The thing is, that despite his brilliant way of articulating exactly what he means in a very honest and un-bashful way, both in song and down the line from an Oslo hotel, Williams is a highly private person. Yet, despite this… his relationship is there, laid out for all to see and he retells and relives the heartbreak almost every night, unloading it on to new ears each time.

"You have to transport it into a place where it becomes therapeutic," he says. “You have to make that switch from internalising all of that stuff to pushing it out, you know? For me, that came in the writing process. I came to a realisation that this is just going to be, this is what I'm doing now. If I don't take this on properly then it's going to end up hurting and not working out in the right way.”

Williams said he came to the conclusion that audiences will project their own truths onto the music, which made the whole exercise easier. “I just have to trust that and be open and honest with myself about what these songs mean to me… I sort of approached it with a fanaticism of an alcoholic who's given up booze, you know? And wants to talk about it all the time, talk about how AA has helped them. For me, it becomes this point where you just start feasting on it."

Keep in mind, this isn’t just dishing unknown dirt to your mates or revealing what it was like to be with Miss X, Harding is also well-loved and in the public eye – so does that make it harder?

"No." he says. "We met through music and that was always part of dialogue. So, there's a mutual respect that we're going to filter our experiences and life, whatever they are, whether they be together or separately, that's just part of our lot as songwriters to use that stuff."

And no, they’ve never had a conversation about it. With songs so (publicly) close to the bone, and a few months of touring the new material already under his belt, one has to wonder, does performing each night change the meaning, relinquishing heartbreak onto an audience day after day, does it dilute the feels?

"It does. And It's so freeing. You're kidding yourself if you think about it in any other way," he admits. “The first few times, I was trying to read the audience's eyes and work out how much they were reading into the lyrics and whether some of my fears of letting people in too closely were realised, but I was surprised at the amount which people would just put their own stories onto the lyrics. You can really get away with saying anything."

At this point in our conversation, it comes to my attention that playing live and doing media interviews might just be free therapy. Williams laughs. "Totally!
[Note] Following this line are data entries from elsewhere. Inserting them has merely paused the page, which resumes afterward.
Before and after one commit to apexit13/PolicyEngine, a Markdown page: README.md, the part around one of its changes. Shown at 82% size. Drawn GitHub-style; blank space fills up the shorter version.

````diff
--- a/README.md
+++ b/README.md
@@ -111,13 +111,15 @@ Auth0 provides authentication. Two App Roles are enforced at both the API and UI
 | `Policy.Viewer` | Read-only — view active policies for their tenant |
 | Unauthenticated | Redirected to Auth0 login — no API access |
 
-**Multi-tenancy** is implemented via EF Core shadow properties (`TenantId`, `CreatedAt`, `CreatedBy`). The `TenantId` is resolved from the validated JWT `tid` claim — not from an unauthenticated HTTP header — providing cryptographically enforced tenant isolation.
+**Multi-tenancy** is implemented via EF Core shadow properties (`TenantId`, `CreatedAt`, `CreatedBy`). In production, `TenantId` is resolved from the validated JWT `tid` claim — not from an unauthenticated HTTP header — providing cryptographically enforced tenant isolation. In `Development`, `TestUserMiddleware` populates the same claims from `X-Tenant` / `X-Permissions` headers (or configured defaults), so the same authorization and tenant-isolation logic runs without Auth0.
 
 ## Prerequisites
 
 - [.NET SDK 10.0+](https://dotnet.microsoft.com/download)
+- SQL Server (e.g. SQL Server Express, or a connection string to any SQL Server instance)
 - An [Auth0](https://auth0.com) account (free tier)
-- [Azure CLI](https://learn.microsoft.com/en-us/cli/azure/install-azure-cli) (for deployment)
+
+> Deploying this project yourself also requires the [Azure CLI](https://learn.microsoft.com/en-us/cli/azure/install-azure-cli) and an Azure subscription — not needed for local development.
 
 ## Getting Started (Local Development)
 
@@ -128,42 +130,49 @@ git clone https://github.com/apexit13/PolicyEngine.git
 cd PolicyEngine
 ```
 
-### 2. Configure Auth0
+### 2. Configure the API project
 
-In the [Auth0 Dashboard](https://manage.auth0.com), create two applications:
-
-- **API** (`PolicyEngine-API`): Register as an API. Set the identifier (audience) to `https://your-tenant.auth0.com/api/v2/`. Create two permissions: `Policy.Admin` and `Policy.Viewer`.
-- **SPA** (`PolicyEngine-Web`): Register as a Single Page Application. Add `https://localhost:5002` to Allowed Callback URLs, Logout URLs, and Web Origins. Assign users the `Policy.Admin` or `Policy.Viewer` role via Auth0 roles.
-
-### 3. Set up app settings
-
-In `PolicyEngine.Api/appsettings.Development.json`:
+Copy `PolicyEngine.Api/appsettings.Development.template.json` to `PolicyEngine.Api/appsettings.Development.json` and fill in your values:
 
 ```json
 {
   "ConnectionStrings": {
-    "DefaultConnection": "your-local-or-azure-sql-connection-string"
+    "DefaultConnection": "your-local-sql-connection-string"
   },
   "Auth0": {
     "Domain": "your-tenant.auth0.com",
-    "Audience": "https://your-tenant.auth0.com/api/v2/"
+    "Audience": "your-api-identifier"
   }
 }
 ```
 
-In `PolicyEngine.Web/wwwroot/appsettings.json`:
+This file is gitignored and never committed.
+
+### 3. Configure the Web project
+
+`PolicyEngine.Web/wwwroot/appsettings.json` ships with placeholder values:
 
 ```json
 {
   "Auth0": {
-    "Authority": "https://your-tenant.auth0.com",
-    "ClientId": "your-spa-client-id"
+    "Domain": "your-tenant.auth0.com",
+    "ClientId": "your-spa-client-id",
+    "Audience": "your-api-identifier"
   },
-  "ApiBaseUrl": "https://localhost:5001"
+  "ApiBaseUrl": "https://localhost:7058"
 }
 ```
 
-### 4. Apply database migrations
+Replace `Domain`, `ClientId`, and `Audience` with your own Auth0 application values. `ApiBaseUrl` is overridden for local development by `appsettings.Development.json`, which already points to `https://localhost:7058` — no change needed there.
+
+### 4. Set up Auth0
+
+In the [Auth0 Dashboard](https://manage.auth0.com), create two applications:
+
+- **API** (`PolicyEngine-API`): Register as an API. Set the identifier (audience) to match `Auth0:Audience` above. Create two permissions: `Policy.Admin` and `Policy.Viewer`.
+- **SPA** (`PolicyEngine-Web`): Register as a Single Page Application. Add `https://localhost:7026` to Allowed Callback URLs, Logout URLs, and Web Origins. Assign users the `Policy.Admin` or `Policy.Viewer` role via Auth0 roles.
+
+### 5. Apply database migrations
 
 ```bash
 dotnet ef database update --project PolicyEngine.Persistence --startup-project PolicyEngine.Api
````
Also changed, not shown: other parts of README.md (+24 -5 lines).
Maybe it's a bit sociopathic but that's just what I have to do, I either do that or I just invent some bullshit story every time I try to talk about this stuff, you know?" He adds, "You've just got to be open to that and that's kind of part of the reason I feel like I wrote the songs for this new album, there's a heavy yardstick of emotional growth and come, sort of a year down the track, I can look back at the songs and break out how I've changed in relation to them. That’s the therapy of songwriting, is that you are afforded that opportunity to do that."

With Williams arriving on our shores this week for a string of therapy dates, one VERY important question remains: does he intend to take on ‘Lil Hank Williams, the Walmart yodelling kid? He laughs. “I've been tagged in a few posts with him and fans were saying, "Sounds like you!” He's really fucking good. He's way better at yodelling, the forward placement of his voice, that's…I, I can't touch that.”

Because, if we were to see anyone do it, be invited on a talk show or the like, it would be him, no? Should we start the campaign? “Fuck, I'd love that,” he laughs. “You can start it.” Heard it here first… Marlon Williams’ Australian tour kicks off this week.

He’s touring May 12 and June 22, Melbourne; May 14, Adelaide; May 15, Perth; May 16, Brisbane and May 17, Sydney. frontiertouring.com.